“THE KING’S SPEECH” TARGETED: SMEAR CAMPAIGN OR JUST THE HARD TRUTH?
On Friday, I received an email about the King George VI biopic “The King’s Speech,” the source of which (“an Academy member”), I must emphasize, I have not yet been able to confirm (though I am trying). Nevertheless, it hinges upon a point that was recently reported by a credibile journalist on the Web site of a credible publication — namely, Claude Brodesser-Akner, a veteran reporter, on the “Vulture” page of New York Magazine’s Web site on November 28 — and will inevitably be raised again, so, with that major caveat, I have decided to share it…
I’m an Academy member, and there are a LOT of us who won’t vote for “King’s Speech” for this reason, which was in New York Magazine:
“Seeing as Speech is Oscar bait in extremis, this blogger feels morally compelled to note that while the film largely glosses over the Nazi-sympathizing past of the tongue-tied monarch (Colin Firth) and deals with his relationship to an Aussie-born speech therapist (Geoffrey Rush), when it came to actively working to stymie Jews fleeing Hitler’s Germany, George actually communicated quite eloquently.”
The story that the New York Magazine piece links to appeared in The Guardian in April 2002, in a piece by Ben Summerskill entitled “MPs Want Quick Release of Queen Mother’s Papers,” and includes the following reference to a document that was already in the public domain:
“In the spring of 1939 George VI instructed his private secretary to write to Foreign Secretary Lord Halifax.
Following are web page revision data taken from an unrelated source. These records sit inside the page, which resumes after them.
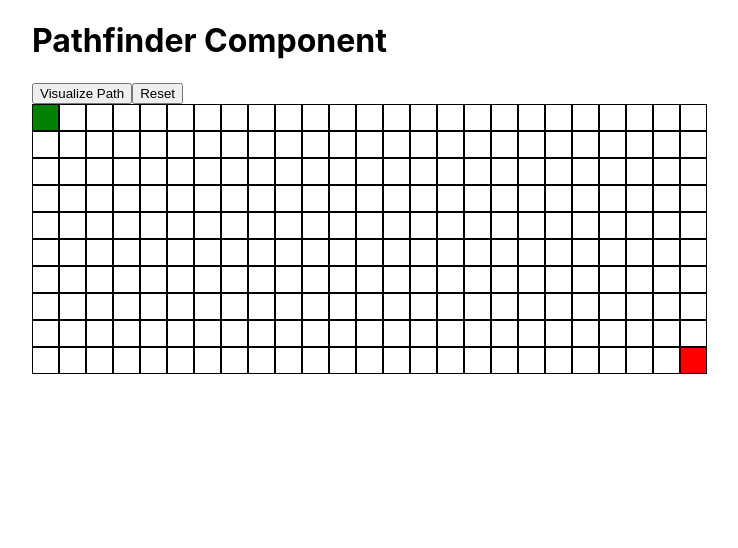
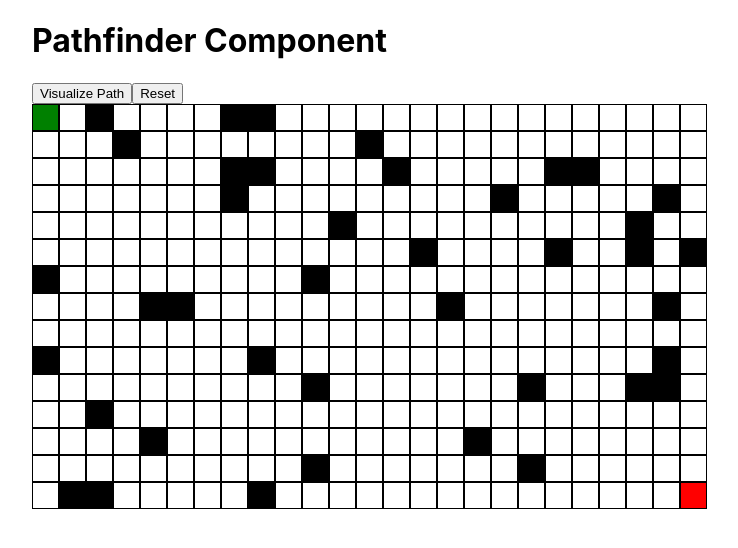
Before and after one commit to tora-pan/aStar, a React (Create React App) app: page / in a window 1280 px wide. Shown: the top 548 px of the page, without its empty margins (96-834 px from the left). Built offline with nearby package versions, Linux system fonts and the light colour scheme.

Commit message:
add walls

```diff
--- a/src/astar_algorithm/astar.js
+++ b/src/astar_algorithm/astar.js
@@ -27,6 +27,7 @@ function Astar(startNode, endNode) {
         path.push(temp.previous);
         temp = temp.previous;
       }
+      console.log({path, visitedNodes});
       return {path, visitedNodes};
       //return path
     }
@@ -38,7 +39,7 @@ function Astar(startNode, endNode) {
     let neighbors = current.neighbors;
     for (let i = 0; i < neighbors.length; i++) {
       let neighbor = neighbors[i];
-      if (!closedSet.includes(neighbor)) {
+      if (!closedSet.includes(neighbor) && !neighbor.isWall) {
         let tempG = current.g + 1;
         let newPath = false;
         if (openSet.includes(neighbor)) {
@@ -54,7 +55,7 @@ function Astar(startNode, endNode) {
 
         if (newPath) {
           neighbor.h = heruistic(neighbor, endNode);
-          neighbor.f = neighbor.h + neighbor.g;
+          neighbor.f = neighbor.g + neighbor.h;
           neighbor.previous = current;
         }
       }
--- a/src/components/Node.js
+++ b/src/components/Node.js
@@ -1,8 +1,8 @@
 import React from "react";
 import "./node.css";
 
-const Node = ({ isStart, isEnd, row, col }) => {
-  const classes = isStart ? "node-start" : isEnd ? "node-end" : "";
+const Node = ({ isStart, isEnd, row, col, isWall }) => {
+  const classes = isStart ? "node-start" : isWall? "node-wall": isEnd ? "node-end" : "";
   return <div className={`node ${classes}`} id={`node-${row}-${col}`}></div>;
 };
 
--- a/src/components/Pathfinder.js
+++ b/src/components/Pathfinder.js
@@ -4,7 +4,7 @@ import Astar from "../astar_algorithm/astar";
 import "./pathfinder.css";
 
 const cols = 25;
-const rows = 10;
+const rows = 15;
 
 const NODE_START_ROW = 0;
 const NODE_START_COL = 0;
@@ -37,6 +37,8 @@ const Pathfinder = () => {
     const startNode = grid[NODE_START_ROW][NODE_START_COL];
     const endNode = grid[NODE_END_ROW][NODE_END_COL];
     let path = Astar(startNode, endNode);
+    startNode.isWall = false;
+    endNode.isWall = false;
     setPath(path.path);
     setVisitedNodes(path.visitedNodes);
   };
@@ -73,6 +75,10 @@ const Pathfinder = () => {
     this.h = 0;
     //for a* we need a few labels per node
     this.neighbors = [];
+    this.isWall = false;
+    if(Math.random(1) < 0.1){
+      this.isWall = true;
+    }
     this.previous = undefined;
     this.addneighbors = function (grid) {
       let i = this.x;
@@ -106,12 +112,12 @@ const Pathfinder = () => {
       if(i === visitedNodes.length){
         setTimeout(() => {
           visualizeShortestPath(path);
-        }, 20*i);
+        }, 10*i/2);
       }else{
         setTimeout(() => {
           const node = visitedNodes[i];
         document.getElementById(`node-${node.x}-${node.y}`).className = "node node-visited";
-        }, 20*i);
+        }, 5*i/2);
       }
     }
   }
@@ -125,7 +131,7 @@ const Pathfinder = () => {
         return (
           <div key={rowIndex} className="rowWrapper">
             {row.map((col, colIndex) => {
-              const { isStart, isEnd } = col;
+              const { isStart, isEnd, isWall } = col;
               return (
                 <Node
                   key={colIndex}
@@ -133,6 +139,7 @@ const Pathfinder = () => {
                   isEnd={isEnd}
                   row={rowIndex}
                   col={colIndex}
+                  isWall={isWall}
                 />
               );
             })}
--- a/src/components/node.css
+++ b/src/components/node.css
@@ -10,6 +10,10 @@
 
 .node-end {
   background-color: red;
+}
+
+.node-wall{
+  background-color: black;
 }
 
 
@@ -42,23 +46,26 @@
     border-radius: 10%;
   }
   50%{
-    transform: scale(1.1);
+    background-color: peachpuff;
+  }
+  75%{
+    transform: scale(1.2);
     background-color: peachpuff;
   }
   100%{
     transform: scale(1);
-    background-color: peachpuff;
+    background-color: peachpuff
   }
 }
 
 @keyframes shortestPath {
   0%{
-    transform: scale(.8);
+    transform: scale(.6);
     background-color: blue;
   }
   50%{
-    transform: scale(1.1);
-    background-color: blue;
+    transform: scale(1.2);
+    background-color: darkblue;
   }
   100%{
     transform: scale(1);
```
Having learnt that ‘a number of Jewish refugees from different countries were surreptitiously getting into Palestine’, the King was ‘glad to think that steps are being taken to prevent these people leaving their country of origin.’ Halifax’s office telegraphed Britain’s ambassador in Berlin asking him to encourage the German government ‘to check the unauthorised emigration’ of Jews.”
So, bottom line: Is the email that I received part of some sort of coordinated smear campaign that is being orchestrated by someone with a vested interest in stunting the awards propsects of “The King’s Speech,” or is it really from an Academy member who would like others to take note of documented facts about the film’s subject that are not reported in the film? I can’t say for certain, but I do know that it certainly calls to memory other curiously-timed whispers, especially those about John Nash, the real-life inspiration for “A Beautiful Mind” (2001), whose anti-Semitic comments from years earlier were mysteriously circulated during the run-up to Oscar voting.
There have been numerous other examples of stories like this over the years — that “The Hurricane” (1999) and “Saving Private Ryan” (1998) did not accurately reflect the real events that inspired them; that “The Hurt Locker” (2009) caricatured the work of EOD technicians; that the people credited for writing “Good Will Hunting” (1997) were not actually the people who wrote it; that the filmmakers of “Slumdog Millionaire” (2008) hadn’t provided fair financial compensation to the real Indian “slumdogs” featured in the film; etc. — some of which were more accurate, and more effective, than others.
Photo: Colin Firth in “The King’s Speech.” Credit: The Weinstein Company.